1 Tblspn palm sugar or caster sugar
1 Tblspn dried mint
3 garlic cloves, crushed
2 Tblspn lemon juice
sea salt to taste and black pepper
mint leaves, to garnish
make the filling
Heat the oil in a large saute pan. Sauté the onion on a medium heat for 5 minutes, stirring occasionally before adding the rice, spice powders and mint. Continue to cook for another 8 minutes before removing from the heat and stirring in the tomato, lemon zest, coriander, sea salt to taste and some black pepper.
Halve the zucchini lengthways and use a teaspoon to scoop out the seeds. Fill one half of each zucchini generously with the rice mixture and then place the other half back on top. Tie tightly with string in a few places to secure the filling inside.
make the cooking liquor
Put all the ingredients for the cooking liquor into a saucepan and bring to a boil. Pour over the stuffed zucchini. Top up with stock or water until the liquid comes up to roughly 1 cm from the bottom of the pan.
cook the zucchini
Place the pan on a low – medium heat and bring to a simmer. If the zucchini are tending to float, place a plate on top of them to keep them down. Cover the pan and cook on a very gentle simmer for 1.5 – 2 hours (or less if your heat is higher), until the zucchinis and rice are completely soft with very little stock left in the pan. Check the rice carefully, to make sure it is sufficiently cooked.

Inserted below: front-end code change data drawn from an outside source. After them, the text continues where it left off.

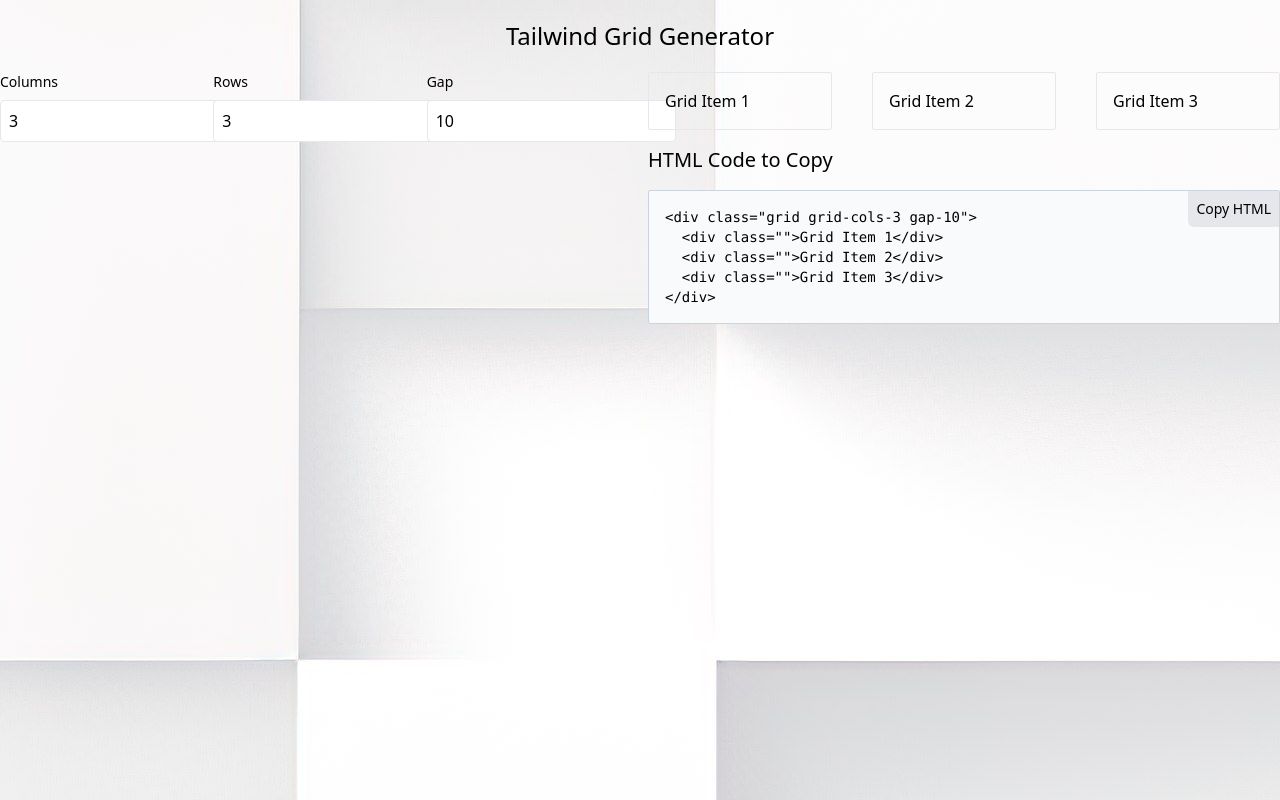
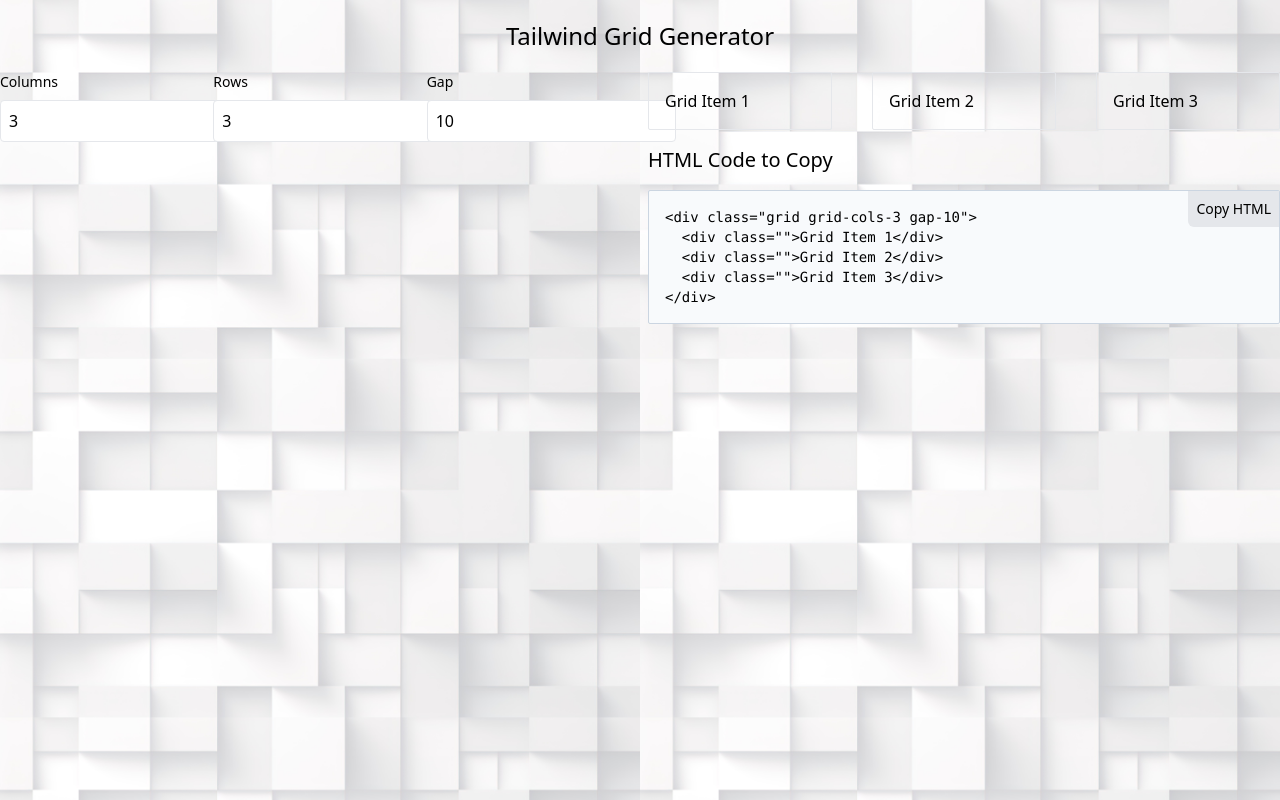
Before and after one commit to nabaraj/tailwind-grid-generator, a Vue app: page / in a window 1280 px wide. Built offline with nearby package versions, Linux system fonts and the light colour scheme; the HTML template or start-up script is replaced by a standard one.

Commit message:
Update App.vue

```diff
--- a/src/App.vue
+++ b/src/App.vue
@@ -11,5 +11,6 @@
 <style scoped>
 .main{
   background: url('@/assets/grid.jpg') repeat 0 0;
+  background-size: 50%;
 }
 </style>
```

Remove the pan from the heat and cool the stuffed zucchinis to room temperature.
to make the oil
Place the fresh mint in a blender or small food processor and blitz with the oil and some salt until smooth. Set aside.
Beat the yoghurt with a little salt and set aside in the fridge.
Place a zucchini on a serving plate and spoon some yoghurt on top. Drizzle over the mint sauce and serve at once.
recipe notes and alternatives
We found that using Ottolenghi’s times for the recipe, the zucchini was overcooked and the rice just a tad undercooked, even after 2 hours. After all, it is being steamed rather than boiled as is usual. Our recommendation is that the rice should be par-cooked before using in the stuffing (simply simmer it for half the recommended cooking time for your rice), and that the cooking time is then reduced to approx 40 mins so that the rice is really soft. You may need to add a little less liquid to the dish, and watch carefully to ensure proper cooking of the zucchini and the filling.
Add 2 Tblspn currants and 1 Tblspn pine nuts to the filling for variation.
Use parsley instead of mint.
We have served the zucchini with yoghurt, herb oil and Broad Bean and Butter Bean Puree.